Work instruction: The expected answer comprises all lines from the entries that contain the string "Object".

Given data Start Marker

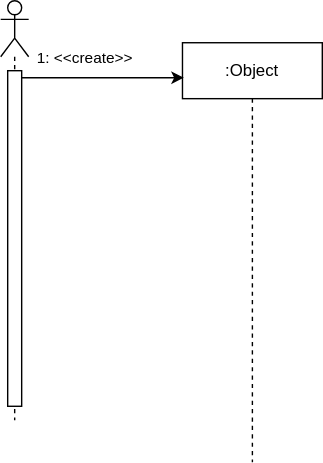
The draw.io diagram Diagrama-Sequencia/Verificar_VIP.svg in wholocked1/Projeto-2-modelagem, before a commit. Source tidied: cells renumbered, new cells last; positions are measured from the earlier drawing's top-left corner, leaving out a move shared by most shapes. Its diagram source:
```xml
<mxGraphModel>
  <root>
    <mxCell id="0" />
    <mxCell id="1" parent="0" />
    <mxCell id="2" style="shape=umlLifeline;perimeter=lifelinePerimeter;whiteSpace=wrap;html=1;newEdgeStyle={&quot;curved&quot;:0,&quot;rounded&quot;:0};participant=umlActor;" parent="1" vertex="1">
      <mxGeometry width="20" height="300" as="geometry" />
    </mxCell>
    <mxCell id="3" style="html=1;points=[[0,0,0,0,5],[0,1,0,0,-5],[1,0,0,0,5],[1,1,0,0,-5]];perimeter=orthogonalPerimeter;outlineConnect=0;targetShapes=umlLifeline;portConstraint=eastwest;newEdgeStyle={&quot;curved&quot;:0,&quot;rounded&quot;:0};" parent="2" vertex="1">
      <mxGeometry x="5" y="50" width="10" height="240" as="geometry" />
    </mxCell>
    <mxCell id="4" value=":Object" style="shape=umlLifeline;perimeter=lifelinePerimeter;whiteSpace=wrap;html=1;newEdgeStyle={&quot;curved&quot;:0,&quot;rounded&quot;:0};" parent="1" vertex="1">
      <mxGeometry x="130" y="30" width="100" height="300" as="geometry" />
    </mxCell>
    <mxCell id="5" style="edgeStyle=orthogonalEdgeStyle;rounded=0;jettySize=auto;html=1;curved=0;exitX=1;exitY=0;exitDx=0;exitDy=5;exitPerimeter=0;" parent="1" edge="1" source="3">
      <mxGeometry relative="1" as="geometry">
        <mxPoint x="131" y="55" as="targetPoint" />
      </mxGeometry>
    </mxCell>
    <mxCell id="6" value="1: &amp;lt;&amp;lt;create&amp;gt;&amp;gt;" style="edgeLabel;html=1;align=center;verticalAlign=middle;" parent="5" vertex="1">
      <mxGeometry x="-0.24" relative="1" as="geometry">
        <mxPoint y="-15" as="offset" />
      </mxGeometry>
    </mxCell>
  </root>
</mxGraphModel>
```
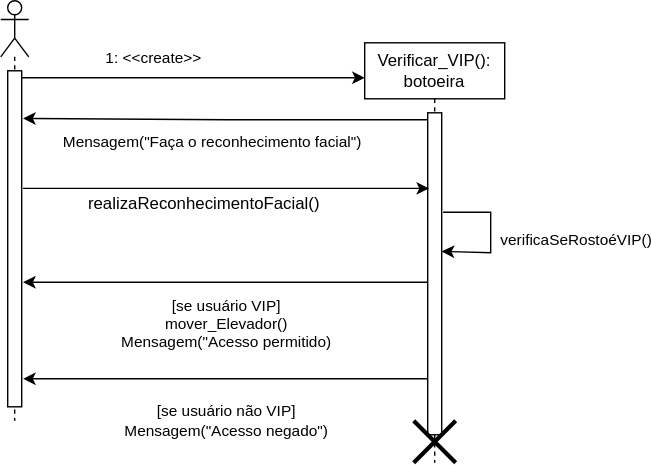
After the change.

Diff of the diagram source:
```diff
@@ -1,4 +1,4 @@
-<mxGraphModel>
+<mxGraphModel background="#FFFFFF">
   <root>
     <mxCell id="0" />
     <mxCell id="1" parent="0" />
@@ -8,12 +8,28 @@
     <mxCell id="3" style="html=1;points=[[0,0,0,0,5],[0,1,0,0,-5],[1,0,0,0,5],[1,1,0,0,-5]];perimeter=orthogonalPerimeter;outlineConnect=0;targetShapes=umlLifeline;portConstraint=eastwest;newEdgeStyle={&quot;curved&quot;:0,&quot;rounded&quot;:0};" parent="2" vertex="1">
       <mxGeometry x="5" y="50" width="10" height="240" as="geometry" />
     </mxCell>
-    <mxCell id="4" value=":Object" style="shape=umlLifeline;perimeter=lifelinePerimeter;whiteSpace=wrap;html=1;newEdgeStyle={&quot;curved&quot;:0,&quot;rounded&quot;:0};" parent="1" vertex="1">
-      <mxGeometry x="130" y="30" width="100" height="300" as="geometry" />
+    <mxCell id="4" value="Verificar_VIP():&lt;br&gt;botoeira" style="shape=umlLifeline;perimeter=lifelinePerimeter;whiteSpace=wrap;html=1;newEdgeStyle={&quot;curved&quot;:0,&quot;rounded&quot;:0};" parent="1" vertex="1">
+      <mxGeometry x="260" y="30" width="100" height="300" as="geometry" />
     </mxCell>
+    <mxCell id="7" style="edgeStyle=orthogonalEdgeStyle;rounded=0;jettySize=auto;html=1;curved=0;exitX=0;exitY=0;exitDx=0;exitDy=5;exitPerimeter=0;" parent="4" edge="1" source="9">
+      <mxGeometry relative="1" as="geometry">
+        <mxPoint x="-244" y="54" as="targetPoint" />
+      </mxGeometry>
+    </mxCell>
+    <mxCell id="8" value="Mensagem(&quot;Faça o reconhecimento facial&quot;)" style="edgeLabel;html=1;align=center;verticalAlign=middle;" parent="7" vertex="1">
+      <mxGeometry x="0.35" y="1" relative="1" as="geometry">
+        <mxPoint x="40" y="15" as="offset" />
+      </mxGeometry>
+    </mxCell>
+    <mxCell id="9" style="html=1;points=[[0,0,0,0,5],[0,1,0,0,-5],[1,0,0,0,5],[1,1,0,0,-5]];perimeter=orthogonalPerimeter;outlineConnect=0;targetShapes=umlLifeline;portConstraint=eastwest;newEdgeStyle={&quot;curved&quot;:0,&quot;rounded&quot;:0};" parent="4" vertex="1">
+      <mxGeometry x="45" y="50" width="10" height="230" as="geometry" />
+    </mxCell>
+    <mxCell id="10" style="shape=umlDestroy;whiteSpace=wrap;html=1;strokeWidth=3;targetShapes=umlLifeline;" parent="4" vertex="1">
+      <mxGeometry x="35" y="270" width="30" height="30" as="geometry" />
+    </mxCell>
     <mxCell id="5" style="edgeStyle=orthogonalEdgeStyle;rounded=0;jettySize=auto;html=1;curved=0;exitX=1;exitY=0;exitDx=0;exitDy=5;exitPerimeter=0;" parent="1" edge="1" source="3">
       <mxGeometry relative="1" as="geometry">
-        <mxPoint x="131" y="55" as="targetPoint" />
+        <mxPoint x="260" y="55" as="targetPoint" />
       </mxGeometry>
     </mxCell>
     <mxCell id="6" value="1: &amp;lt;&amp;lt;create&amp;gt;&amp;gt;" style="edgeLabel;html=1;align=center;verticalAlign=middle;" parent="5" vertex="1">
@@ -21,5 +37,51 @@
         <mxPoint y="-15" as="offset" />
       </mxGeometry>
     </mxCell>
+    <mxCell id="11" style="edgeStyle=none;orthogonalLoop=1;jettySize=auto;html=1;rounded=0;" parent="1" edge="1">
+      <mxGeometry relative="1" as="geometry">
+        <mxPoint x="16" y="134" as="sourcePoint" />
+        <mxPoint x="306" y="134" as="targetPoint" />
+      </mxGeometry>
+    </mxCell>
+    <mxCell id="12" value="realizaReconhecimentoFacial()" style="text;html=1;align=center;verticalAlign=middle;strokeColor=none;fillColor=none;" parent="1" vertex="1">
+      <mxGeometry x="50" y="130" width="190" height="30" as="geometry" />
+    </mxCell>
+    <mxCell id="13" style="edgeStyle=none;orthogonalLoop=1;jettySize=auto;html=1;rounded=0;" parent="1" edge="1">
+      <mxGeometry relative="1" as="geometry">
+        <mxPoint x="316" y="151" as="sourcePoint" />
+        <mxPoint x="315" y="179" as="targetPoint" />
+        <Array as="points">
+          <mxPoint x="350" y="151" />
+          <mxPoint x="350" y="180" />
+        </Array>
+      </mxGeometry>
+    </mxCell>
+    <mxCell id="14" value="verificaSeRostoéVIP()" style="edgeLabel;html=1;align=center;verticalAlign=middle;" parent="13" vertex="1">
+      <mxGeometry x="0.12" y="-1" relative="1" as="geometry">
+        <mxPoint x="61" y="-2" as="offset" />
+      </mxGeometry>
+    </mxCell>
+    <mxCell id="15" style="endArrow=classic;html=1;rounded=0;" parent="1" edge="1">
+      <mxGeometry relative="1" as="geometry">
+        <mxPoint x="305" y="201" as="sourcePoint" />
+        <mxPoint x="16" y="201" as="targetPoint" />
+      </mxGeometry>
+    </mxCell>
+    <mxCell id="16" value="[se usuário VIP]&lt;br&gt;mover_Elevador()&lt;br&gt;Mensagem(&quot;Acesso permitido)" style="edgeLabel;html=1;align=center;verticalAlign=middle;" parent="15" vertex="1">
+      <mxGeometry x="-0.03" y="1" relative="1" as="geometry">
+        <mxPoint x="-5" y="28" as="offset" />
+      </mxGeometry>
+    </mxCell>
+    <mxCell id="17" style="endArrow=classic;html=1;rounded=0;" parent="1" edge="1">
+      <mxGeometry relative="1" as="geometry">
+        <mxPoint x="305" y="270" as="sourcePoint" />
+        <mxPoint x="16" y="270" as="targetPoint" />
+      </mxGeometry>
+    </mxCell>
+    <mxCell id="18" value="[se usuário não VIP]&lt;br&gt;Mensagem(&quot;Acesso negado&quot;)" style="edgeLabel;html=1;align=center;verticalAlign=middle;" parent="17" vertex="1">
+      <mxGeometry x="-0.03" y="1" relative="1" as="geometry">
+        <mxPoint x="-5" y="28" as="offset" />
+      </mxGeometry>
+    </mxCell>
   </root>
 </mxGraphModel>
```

Given data End Marker

Answer space:
    <mxCell id="4" value=":Object" style="shape=umlLifeline;perimeter=lifelinePerimeter;whiteSpace=wrap;html=1;newEdgeStyle={&quot;curved&quot;:0,&quot;rounded&quot;:0};" parent="1" vertex="1">
-    <mxCell id="4" value=":Object" style="shape=umlLifeline;perimeter=lifelinePerimeter;whiteSpace=wrap;html=1;newEdgeStyle={&quot;curved&quot;:0,&quot;rounded&quot;:0};" parent="1" vertex="1">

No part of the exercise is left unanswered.